The location was the Automotive Enviro Testing Facility in Baudette, Minn., where during the winter, 820 frozen acres and 19 potential courses let the battery electric Model S slip slide away – all within control and its low center of gravity design performing admirably, of course.
“This allowed us to fully evaluate Model S vehicle dynamics, durability, range and performance under the most extreme conditions,” write Tesla Motors in its Enthusiasts’ Blog. “After days of rigorous testing, we left more confident than ever that Model S will set the standard for premium performance – no matter what’s in the forecast.”
We knew inquiring minds would want to know further about the $57,400-$105,400 vehicle, so we called asking for answers to such questions as “how many days,” and “how was electric range affected?” and other related details but were told what’s in the blog is all Tesla cares to divulge.

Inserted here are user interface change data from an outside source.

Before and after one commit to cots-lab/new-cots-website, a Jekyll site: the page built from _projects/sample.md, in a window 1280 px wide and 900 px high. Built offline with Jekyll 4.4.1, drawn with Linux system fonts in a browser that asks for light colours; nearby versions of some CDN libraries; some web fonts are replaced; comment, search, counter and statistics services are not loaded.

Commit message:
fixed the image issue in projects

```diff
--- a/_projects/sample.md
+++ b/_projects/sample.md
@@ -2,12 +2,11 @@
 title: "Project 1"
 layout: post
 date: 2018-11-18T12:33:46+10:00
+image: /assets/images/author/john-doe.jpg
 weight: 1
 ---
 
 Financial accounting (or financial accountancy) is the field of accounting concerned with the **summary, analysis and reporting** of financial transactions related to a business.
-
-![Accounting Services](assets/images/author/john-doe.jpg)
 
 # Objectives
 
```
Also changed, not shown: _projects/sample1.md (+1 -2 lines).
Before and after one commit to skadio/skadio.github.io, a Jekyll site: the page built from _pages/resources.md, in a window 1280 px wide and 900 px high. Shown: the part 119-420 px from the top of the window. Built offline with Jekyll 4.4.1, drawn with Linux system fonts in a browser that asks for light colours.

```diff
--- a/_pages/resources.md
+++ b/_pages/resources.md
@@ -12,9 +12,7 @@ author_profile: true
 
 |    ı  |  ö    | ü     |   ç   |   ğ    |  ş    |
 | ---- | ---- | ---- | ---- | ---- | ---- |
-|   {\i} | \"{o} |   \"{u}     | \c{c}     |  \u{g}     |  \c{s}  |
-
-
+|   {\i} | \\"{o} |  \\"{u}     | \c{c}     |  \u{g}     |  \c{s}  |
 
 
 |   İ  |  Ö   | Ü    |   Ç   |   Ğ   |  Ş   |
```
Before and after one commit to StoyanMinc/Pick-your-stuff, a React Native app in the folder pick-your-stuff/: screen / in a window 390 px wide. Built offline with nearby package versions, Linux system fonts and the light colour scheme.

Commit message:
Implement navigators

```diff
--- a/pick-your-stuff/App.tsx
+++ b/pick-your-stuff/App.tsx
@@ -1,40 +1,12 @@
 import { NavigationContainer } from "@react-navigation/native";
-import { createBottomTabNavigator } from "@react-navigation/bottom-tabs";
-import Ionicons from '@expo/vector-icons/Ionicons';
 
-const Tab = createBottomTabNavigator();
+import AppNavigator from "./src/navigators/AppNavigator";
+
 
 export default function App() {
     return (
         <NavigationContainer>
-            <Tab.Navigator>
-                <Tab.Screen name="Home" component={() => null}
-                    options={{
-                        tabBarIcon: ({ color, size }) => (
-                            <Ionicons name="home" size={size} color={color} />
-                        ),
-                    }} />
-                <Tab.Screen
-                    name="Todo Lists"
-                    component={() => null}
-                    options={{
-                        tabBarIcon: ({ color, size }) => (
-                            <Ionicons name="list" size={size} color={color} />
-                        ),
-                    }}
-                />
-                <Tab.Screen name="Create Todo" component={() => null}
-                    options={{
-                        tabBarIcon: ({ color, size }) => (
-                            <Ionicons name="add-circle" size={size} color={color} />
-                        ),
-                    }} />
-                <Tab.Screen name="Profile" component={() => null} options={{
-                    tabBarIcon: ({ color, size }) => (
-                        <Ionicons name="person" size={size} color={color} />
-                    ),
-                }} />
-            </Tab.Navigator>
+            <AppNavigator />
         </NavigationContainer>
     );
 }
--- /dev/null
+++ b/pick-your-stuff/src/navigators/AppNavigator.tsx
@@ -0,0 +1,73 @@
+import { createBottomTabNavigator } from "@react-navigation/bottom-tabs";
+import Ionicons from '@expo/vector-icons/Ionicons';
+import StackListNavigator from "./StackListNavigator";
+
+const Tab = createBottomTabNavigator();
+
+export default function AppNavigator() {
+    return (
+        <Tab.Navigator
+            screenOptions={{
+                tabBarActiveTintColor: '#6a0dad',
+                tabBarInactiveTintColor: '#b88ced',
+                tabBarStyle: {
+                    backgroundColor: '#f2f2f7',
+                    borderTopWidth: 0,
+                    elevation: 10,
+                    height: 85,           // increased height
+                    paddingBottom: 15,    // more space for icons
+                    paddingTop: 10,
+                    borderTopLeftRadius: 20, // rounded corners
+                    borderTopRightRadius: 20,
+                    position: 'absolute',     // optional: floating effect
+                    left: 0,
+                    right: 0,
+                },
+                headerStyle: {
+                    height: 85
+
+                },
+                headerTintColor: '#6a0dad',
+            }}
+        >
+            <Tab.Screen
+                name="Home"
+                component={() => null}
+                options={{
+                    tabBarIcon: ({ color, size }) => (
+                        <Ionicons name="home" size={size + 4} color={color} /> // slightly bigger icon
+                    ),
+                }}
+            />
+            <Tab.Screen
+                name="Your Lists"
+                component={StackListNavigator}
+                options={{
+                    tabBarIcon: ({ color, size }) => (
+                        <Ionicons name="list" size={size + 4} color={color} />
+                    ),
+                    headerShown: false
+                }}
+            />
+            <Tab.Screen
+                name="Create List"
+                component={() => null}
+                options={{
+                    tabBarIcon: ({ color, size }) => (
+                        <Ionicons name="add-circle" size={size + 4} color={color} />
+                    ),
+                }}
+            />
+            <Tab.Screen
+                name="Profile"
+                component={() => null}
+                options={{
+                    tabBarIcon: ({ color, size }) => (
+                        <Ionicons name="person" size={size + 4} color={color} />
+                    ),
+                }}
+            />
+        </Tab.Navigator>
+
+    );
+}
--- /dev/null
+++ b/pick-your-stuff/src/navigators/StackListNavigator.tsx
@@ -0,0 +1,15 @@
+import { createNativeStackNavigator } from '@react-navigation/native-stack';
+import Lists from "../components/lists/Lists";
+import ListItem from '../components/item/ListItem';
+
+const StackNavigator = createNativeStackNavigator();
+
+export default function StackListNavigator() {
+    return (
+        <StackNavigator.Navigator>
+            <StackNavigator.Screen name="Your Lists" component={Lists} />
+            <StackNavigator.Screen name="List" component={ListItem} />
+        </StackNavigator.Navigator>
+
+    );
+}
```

Perhaps the cold weather testing brief was a sort of inversion on the old salesman’s adage of selling the sizzle – extreme cold is a known potential enemy to battery electric vehicles, and ice and snow can be to cars in general, so if Model S exceeded expectations, that’s a good thing right? Nonetheless, we’d hoped to hear some quantifiable results aside from “we left more confident than ever.”
Alas, upon calling the communications department we were not granted further insights, but Tesla did say first deliveries begin in July and to date pre-orders exceed 8,000 units. We do know the car has captured the imagination of many, and what has been divulged thus far of its technical credentials promises much as an “awesome clean sheet of functionality.”
If we learn more about Model S cold weather testing, performance and results, we’ll let you know.